■ **PROVIDED INFORMATION**:
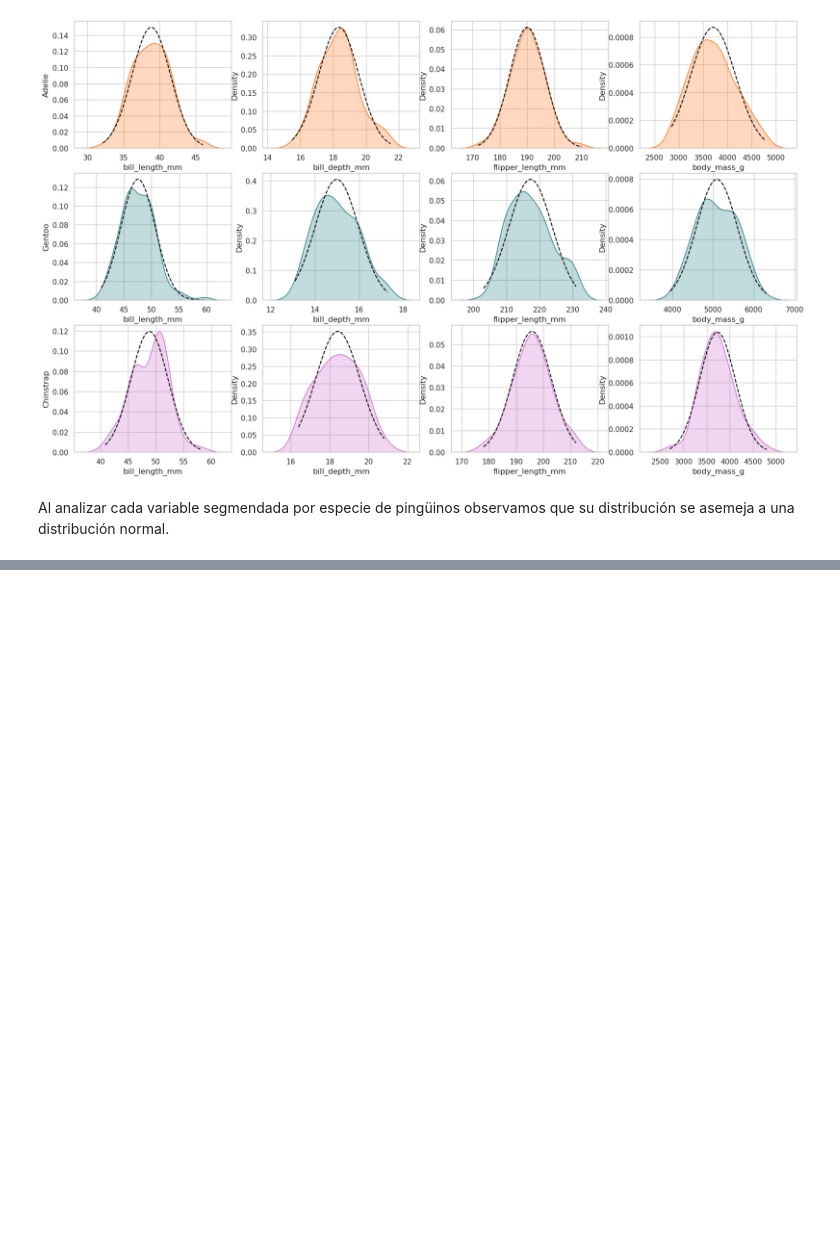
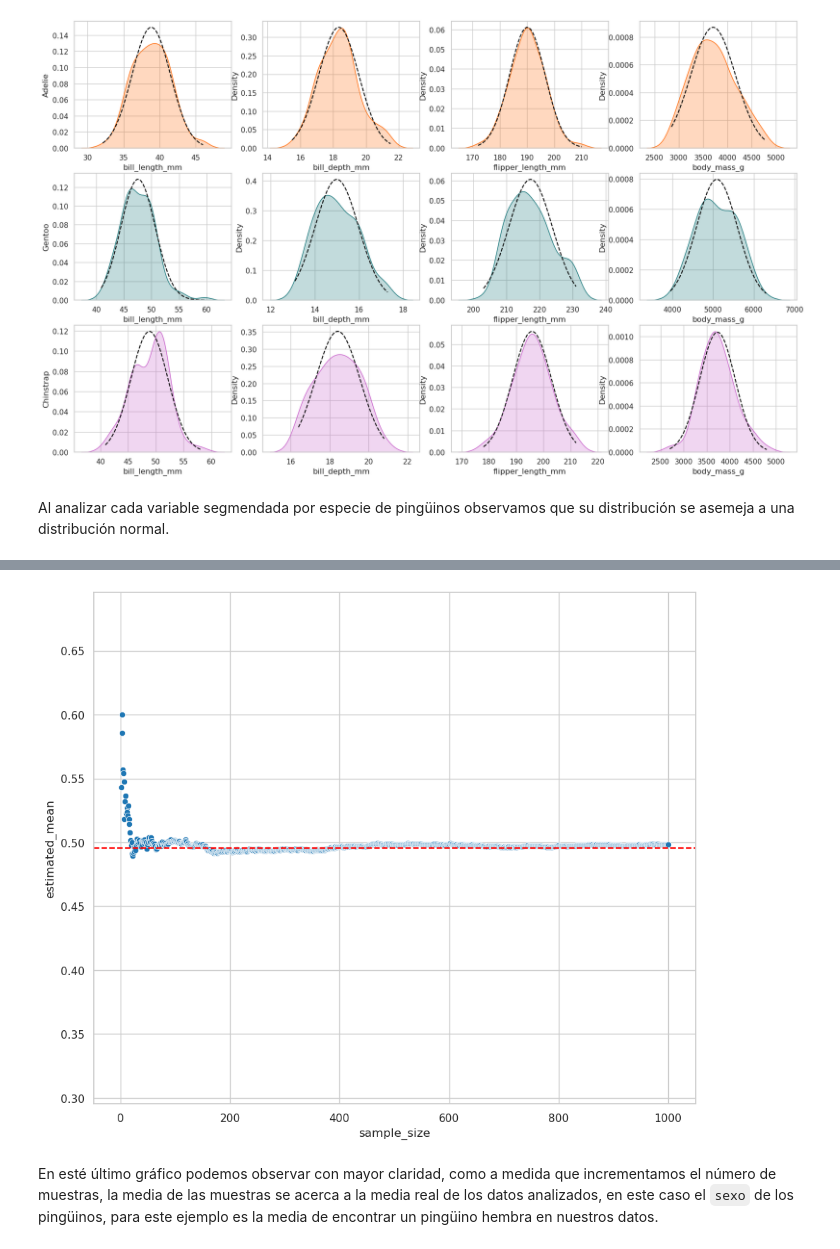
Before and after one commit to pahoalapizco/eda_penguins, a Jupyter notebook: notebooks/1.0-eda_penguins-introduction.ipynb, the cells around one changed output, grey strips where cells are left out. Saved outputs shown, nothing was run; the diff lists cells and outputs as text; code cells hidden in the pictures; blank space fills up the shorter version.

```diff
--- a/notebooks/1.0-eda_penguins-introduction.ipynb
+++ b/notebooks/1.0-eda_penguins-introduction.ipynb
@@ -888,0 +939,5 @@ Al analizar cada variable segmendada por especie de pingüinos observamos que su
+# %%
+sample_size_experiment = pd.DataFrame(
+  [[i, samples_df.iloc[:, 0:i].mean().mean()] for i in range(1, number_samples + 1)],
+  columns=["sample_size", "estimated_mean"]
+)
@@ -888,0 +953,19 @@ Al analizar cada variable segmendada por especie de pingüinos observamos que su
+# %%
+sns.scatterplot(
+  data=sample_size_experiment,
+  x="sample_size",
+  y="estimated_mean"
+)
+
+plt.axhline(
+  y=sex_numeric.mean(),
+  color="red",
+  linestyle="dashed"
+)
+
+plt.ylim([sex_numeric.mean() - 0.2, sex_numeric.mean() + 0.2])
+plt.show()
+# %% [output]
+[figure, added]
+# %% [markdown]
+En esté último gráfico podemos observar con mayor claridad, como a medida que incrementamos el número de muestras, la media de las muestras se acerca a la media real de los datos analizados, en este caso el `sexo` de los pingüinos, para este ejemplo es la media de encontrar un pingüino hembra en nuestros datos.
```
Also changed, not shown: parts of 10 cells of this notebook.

...

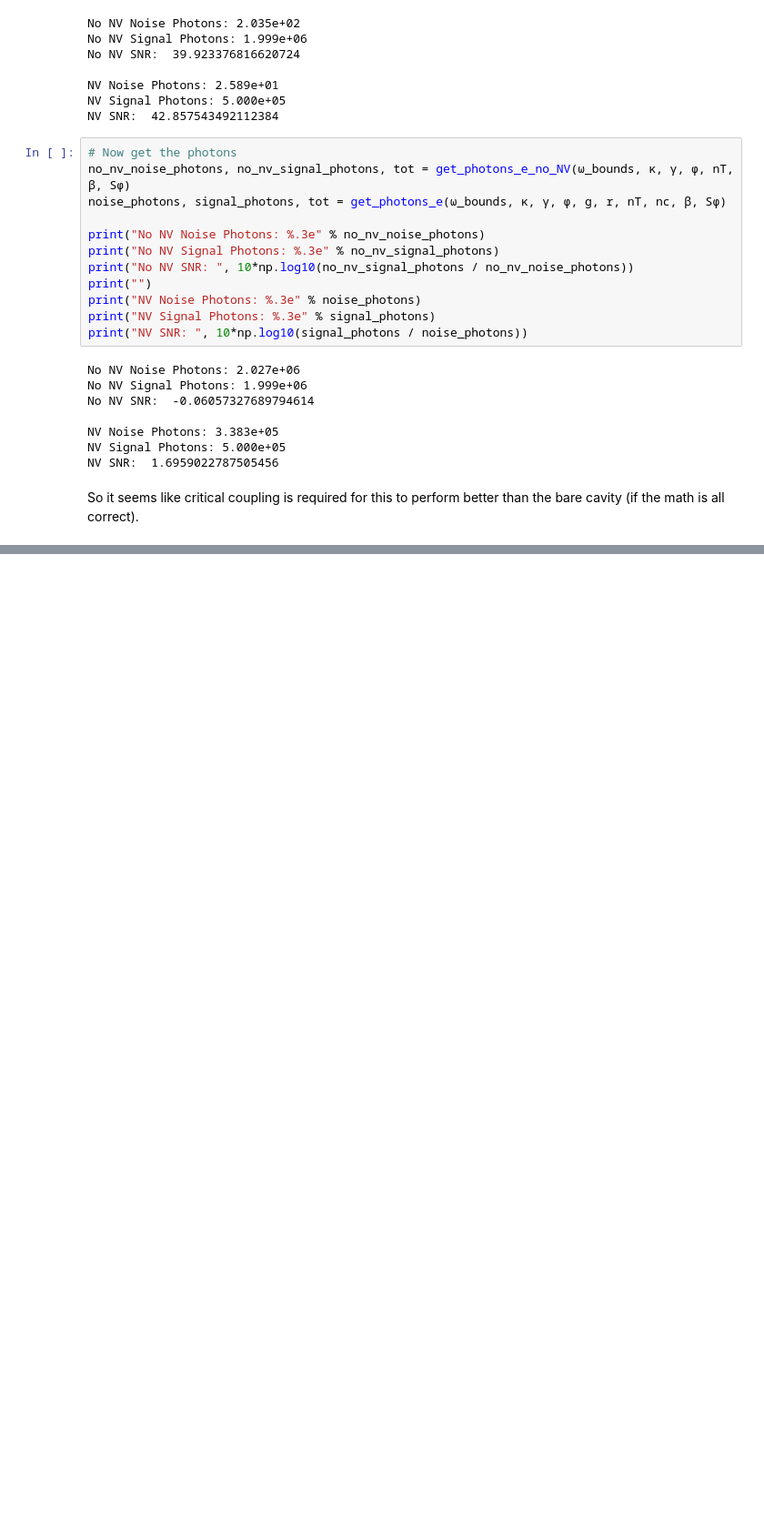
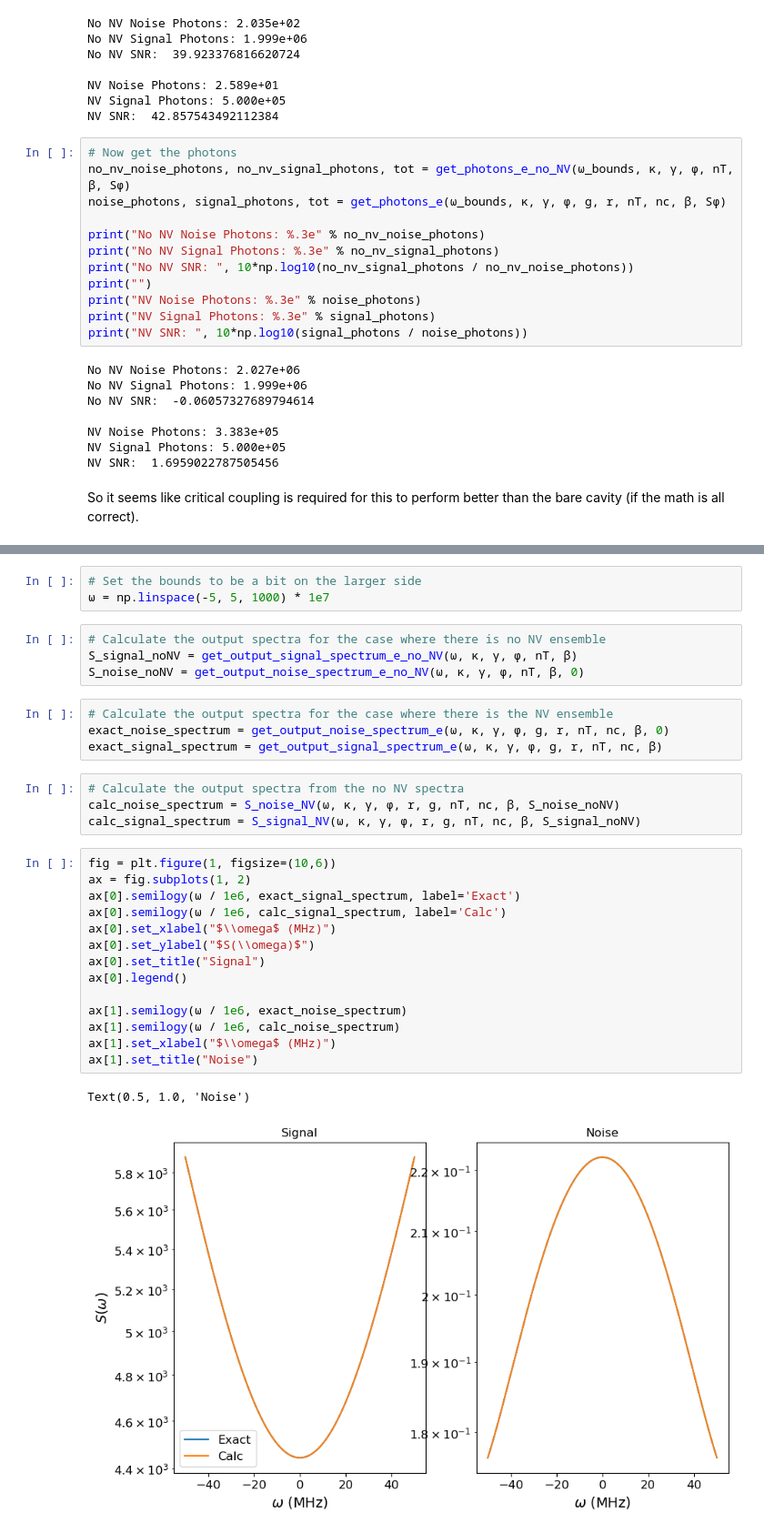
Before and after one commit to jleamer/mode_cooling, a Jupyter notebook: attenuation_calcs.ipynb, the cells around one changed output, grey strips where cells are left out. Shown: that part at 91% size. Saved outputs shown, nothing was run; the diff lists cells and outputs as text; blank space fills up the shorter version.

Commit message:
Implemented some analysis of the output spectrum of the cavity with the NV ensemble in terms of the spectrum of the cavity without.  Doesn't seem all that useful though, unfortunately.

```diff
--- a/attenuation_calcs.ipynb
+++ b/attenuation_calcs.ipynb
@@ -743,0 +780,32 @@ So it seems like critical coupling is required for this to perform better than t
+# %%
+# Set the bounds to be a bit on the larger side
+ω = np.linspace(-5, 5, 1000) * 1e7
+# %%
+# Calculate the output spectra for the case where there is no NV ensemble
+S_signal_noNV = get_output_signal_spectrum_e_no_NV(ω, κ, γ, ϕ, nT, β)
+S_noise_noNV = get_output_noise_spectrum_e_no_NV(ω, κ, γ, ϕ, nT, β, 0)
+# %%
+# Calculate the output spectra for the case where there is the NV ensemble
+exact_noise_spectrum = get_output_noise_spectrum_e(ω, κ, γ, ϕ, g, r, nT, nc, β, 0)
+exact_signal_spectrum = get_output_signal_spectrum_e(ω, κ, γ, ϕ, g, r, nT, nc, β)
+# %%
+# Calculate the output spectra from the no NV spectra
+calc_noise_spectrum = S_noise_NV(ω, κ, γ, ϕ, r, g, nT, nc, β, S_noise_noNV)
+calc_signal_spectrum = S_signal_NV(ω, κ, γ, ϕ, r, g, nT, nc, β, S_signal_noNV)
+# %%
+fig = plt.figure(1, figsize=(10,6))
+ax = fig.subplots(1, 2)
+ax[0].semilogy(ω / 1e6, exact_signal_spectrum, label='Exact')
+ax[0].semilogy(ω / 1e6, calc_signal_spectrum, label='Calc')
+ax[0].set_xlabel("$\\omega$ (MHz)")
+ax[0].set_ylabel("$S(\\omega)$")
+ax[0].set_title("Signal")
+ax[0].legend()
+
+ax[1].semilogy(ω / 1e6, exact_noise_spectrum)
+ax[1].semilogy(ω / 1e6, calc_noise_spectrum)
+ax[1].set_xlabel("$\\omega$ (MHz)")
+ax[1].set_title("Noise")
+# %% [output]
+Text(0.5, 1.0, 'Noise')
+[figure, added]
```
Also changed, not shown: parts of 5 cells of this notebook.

■ **PROBLEM TO SOLVE**: Go through the listing above. Show each line where the word "nothing" is found.

■ **RESULT OF THIS TASK**:
Before and after one commit to pahoalapizco/eda_penguins, a Jupyter notebook: notebooks/1.0-eda_penguins-introduction.ipynb, the cells around one changed output, grey strips where cells are left out. Saved outputs shown, nothing was run; the diff lists cells and outputs as text; code cells hidden in the pictures; blank space fills up the shorter version.
Before and after one commit to jleamer/mode_cooling, a Jupyter notebook: attenuation_calcs.ipynb, the cells around one changed output, grey strips where cells are left out. Shown: that part at 91% size. Saved outputs shown, nothing was run; the diff lists cells and outputs as text; blank space fills up the shorter version.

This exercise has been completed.